If you’ve lived in the city very long, you’re probably already all too familiar with the many, many downsides to city life. Cities like Indianapolis and Cincinnati are noisy, crowded, and often have high crime rates, leading to a less than ideal quality of life. But what can you do? You still have to live and work somewhere, don’t you?

When city life gets you down, it’s time to take a long, hard look at the suburbs and rural areas surrounding you. Often, companies will allow workers to telecommute, especially in the current climate, and you may find that housing is cheaper away from the heart of the action.

Time to Move Out of the City?

Have you been thinking about moving out of the city, but haven’t quite decided? There are plenty of reasons to consider it, depending on where you live and what your domestic situation looks like. Ask yourself these questions:

What are my school districts like? Although some city school districts are pretty awesome, a lot may be lacking, due to student overpopulation and difficulty attracting and retaining skilled teachers. If your schools aren’t living up to your expectations, you might find a suburban school more to your liking.

Are the taxes I’m paying worth it? Face it, the taxes most city dwellers pay are gargantuan in comparison to those paid by people who live outside a city. There’s a lot of stuff to fund when you live in a bustling metropolis, but if you’re not using most of those services, you’re just throwing money into the wind that you could be putting toward retirement or paying off your mortgage.

Could I buy my dream home outside of the city? Tired of your cramped two-bedroom condo or postage stamp yard? One of the huge drawbacks to a city is that a lot of people want to live there, so prices are high and the value you get for your dollar is low. You might be able to trade that wall you share with your neighbors for an acreage with an apple orchard and more space than you ever dreamed of, simply by leaving the city.

Why am I staying in the city? Many city dwellers stay put because they think they should. They like the culture and the nightlife and that means only one thing: they’re trapped in the city forever. But that’s not the case at all. You can still be active in your nearby city without actually living there. A short drive to see your favorite band or museum a few times a month will absolutely not reduce your enjoyment of the experience.

Rates Are Low, But Prices Are Climbing

In both Indianapolis and Cincinnati, housing prices are only going up. Redfin estimates a 12 percent price increase in Indianapolis and a 10 percent price increase in Cincinnati since last year. That’s nothing to sneeze at!

If you already own your home, cashing out your equity now will give you a whole lot bigger down-payment on your rural or suburban home, complete with a big yard, far away from noise and light pollution that makes it difficult to enjoy things like starlit picnics on summer nights. Redfin is estimating that Indianapolis homes can go pending (under contract) in as few as three days; Cincinnati home sellers only have to wait a bit longer – 36 days – for results.
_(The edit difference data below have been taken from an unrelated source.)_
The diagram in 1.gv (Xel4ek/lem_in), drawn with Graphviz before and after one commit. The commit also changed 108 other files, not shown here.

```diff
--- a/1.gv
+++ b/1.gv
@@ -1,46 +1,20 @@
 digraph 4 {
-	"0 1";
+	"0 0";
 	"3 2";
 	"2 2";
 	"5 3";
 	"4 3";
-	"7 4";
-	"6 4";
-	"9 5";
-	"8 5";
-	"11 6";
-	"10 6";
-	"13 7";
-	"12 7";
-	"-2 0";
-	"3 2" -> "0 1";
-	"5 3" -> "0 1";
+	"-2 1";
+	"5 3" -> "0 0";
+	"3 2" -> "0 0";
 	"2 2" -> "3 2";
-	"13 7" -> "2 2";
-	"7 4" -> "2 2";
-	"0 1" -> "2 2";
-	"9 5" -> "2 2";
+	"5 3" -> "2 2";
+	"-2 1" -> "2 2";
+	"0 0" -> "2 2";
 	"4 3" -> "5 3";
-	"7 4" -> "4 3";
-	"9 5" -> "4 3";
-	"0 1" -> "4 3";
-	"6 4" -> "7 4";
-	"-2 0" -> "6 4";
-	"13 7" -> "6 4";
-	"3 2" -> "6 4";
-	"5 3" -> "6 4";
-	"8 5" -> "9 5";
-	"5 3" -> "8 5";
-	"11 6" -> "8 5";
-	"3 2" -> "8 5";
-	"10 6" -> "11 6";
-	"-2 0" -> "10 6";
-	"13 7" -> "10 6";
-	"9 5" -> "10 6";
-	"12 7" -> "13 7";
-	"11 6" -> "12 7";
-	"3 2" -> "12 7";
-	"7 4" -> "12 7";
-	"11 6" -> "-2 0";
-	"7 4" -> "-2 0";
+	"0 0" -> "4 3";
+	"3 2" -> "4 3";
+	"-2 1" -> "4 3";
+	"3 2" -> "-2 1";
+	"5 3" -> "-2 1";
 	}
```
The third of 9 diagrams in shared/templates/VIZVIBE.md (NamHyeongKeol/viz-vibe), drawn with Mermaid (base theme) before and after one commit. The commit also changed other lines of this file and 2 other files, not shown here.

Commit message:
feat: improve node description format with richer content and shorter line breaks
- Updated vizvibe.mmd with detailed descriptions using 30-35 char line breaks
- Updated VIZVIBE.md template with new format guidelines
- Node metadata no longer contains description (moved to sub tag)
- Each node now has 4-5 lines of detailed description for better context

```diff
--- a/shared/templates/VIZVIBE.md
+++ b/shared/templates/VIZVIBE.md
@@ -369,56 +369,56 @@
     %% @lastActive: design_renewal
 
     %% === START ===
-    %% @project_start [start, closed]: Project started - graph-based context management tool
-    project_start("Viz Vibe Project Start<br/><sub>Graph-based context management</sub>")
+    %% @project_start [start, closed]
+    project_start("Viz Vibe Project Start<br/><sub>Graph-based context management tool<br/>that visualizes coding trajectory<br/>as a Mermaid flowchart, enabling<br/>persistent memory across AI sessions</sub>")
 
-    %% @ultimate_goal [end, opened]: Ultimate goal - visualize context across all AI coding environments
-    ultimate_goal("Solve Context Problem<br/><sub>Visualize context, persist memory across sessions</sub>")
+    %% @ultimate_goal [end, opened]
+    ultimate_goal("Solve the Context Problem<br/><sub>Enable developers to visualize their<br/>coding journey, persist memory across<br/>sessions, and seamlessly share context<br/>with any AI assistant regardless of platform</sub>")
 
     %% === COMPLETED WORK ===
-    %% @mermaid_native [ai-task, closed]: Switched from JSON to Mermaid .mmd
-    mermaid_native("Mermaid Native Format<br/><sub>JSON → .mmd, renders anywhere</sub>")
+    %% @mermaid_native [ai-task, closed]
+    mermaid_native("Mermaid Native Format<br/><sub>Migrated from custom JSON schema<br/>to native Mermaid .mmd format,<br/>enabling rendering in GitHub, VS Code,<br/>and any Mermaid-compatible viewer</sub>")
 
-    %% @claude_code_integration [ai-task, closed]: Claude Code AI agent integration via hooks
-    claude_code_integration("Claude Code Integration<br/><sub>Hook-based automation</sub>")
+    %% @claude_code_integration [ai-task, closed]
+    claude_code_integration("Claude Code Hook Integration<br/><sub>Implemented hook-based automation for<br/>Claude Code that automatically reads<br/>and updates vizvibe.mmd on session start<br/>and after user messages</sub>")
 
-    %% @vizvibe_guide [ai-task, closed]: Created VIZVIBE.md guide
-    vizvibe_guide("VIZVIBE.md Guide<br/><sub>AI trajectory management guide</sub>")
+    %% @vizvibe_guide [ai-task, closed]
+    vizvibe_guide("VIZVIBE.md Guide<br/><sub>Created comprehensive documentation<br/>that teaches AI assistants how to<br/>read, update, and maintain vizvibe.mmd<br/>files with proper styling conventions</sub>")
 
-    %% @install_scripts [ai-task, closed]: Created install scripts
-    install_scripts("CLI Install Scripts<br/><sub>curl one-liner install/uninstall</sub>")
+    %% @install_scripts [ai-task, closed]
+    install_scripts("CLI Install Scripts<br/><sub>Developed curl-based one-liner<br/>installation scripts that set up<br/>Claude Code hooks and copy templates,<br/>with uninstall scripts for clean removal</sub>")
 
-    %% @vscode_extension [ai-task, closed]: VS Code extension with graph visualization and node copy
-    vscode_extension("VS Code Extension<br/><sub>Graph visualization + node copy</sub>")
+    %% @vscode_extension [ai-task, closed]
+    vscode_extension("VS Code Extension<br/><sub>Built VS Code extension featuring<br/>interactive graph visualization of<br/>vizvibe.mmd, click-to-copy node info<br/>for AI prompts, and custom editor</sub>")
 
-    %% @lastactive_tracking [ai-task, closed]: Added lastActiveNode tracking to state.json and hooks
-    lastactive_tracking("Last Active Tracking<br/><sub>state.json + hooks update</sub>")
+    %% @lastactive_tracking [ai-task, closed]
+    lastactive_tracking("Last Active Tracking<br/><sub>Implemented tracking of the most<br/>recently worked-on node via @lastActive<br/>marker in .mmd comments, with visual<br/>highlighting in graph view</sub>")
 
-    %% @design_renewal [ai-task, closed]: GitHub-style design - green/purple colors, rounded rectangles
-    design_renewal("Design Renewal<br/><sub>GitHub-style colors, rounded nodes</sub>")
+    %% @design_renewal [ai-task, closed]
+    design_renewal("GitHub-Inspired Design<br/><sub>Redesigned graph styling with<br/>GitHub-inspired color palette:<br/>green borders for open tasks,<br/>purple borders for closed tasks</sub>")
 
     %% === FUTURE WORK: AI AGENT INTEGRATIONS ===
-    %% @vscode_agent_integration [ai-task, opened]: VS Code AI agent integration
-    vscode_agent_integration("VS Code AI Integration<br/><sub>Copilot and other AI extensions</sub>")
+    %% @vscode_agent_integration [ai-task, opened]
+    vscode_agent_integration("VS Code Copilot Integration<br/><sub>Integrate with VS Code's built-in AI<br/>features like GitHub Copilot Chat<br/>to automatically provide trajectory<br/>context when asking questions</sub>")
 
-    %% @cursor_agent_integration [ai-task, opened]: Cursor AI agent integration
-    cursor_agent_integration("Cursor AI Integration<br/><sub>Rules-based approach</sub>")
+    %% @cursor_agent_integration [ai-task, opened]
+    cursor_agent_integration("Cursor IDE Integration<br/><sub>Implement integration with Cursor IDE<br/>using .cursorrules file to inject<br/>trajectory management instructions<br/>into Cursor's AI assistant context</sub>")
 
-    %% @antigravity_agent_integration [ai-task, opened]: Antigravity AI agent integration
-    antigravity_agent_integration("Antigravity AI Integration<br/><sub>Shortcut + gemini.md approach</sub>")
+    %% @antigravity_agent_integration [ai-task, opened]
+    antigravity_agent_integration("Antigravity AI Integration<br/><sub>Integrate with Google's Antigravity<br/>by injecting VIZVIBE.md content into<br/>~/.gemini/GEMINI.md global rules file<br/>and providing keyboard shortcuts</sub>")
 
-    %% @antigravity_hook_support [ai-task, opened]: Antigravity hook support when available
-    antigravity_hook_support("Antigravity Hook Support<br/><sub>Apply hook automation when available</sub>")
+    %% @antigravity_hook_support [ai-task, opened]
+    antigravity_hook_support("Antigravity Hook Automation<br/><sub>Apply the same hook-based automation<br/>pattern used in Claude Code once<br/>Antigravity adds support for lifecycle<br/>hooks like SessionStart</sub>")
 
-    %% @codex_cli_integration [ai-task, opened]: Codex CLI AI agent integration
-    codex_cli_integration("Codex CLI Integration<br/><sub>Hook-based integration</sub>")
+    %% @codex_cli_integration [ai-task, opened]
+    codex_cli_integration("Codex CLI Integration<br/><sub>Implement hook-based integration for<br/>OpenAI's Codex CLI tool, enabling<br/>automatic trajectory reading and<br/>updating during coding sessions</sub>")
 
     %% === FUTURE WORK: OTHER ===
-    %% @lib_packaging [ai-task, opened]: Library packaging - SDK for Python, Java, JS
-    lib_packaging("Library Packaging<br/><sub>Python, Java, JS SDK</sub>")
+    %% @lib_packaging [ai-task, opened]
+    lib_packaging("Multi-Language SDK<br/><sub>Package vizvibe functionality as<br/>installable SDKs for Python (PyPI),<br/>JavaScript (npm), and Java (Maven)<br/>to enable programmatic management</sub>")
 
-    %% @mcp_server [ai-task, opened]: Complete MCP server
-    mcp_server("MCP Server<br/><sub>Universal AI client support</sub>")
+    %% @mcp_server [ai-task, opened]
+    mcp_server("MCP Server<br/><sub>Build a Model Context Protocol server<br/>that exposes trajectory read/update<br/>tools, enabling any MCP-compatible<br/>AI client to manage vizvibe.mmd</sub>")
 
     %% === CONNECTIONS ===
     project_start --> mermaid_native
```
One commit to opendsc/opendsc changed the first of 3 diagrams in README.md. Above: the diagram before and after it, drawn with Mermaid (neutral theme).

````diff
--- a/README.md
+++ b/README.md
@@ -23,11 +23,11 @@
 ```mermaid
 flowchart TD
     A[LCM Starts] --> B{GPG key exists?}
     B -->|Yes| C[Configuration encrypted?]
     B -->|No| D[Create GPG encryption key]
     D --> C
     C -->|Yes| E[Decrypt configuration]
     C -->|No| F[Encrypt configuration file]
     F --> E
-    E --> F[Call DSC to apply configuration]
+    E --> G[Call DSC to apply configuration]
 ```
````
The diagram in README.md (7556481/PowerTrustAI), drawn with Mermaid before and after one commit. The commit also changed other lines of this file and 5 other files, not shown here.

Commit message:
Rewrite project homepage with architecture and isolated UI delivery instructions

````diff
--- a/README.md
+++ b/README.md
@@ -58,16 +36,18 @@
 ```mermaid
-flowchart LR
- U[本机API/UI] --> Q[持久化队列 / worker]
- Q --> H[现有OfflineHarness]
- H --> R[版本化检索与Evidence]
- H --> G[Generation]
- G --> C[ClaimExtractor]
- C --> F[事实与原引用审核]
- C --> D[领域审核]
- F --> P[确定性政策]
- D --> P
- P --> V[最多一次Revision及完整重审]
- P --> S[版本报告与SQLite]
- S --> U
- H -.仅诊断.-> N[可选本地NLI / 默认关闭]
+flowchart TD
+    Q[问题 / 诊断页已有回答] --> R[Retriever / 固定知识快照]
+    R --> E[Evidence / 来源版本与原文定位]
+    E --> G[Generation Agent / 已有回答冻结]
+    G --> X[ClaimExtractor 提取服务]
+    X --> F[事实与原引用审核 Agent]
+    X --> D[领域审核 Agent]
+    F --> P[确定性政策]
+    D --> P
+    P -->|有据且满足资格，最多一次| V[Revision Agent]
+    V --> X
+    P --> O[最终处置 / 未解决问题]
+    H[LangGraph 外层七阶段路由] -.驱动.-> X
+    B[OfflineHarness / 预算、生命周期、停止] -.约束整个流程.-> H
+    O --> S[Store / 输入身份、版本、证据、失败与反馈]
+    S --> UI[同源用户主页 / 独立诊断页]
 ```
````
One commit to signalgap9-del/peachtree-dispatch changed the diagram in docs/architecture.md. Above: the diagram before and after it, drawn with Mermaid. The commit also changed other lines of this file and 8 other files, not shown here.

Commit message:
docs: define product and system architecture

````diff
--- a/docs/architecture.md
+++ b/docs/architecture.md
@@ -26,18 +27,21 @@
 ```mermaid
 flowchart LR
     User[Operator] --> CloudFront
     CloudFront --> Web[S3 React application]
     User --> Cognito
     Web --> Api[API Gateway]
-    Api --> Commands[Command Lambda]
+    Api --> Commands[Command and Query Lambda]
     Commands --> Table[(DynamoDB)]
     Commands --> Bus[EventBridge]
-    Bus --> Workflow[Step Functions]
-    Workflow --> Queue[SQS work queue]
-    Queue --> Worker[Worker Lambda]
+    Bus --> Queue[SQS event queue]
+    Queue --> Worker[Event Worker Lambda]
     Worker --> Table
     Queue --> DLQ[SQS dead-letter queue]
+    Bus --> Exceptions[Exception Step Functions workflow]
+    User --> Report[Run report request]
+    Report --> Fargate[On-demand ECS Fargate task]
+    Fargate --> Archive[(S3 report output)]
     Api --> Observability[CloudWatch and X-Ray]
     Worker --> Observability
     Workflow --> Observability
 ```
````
For first time buyers, leaving a string of dilapidated rentals behind in exchange for a minimal commute can not only save money, but salvage your sanity. There’s no more waiting for a landlord to finally get around to spraying for pests or fixing that broken shower when you own your own home. It may be a difficult dream to achieve in the city, due to rising prices and taxes, but homeownership is still very achievable outside that city boundary.

Mortgage rates are as low as they’ve ever been, making right now a great time to buy. The urban markets can’t turn houses over fast enough, but like everything outside of those pressure cookers, the rural markets are more tempered and not as viciously competitive.

Whether you’re buying for the first time or looking for something smaller for retirement, being able to actually afford your house payments for the long haul, no matter what the economy brings, is a really nice feeling. All the money you save can go to travel, college funds, savings, or other projects you may be brewing.

Besides, moving out of the city means you can get a pet goat. And who doesn’t want one of those?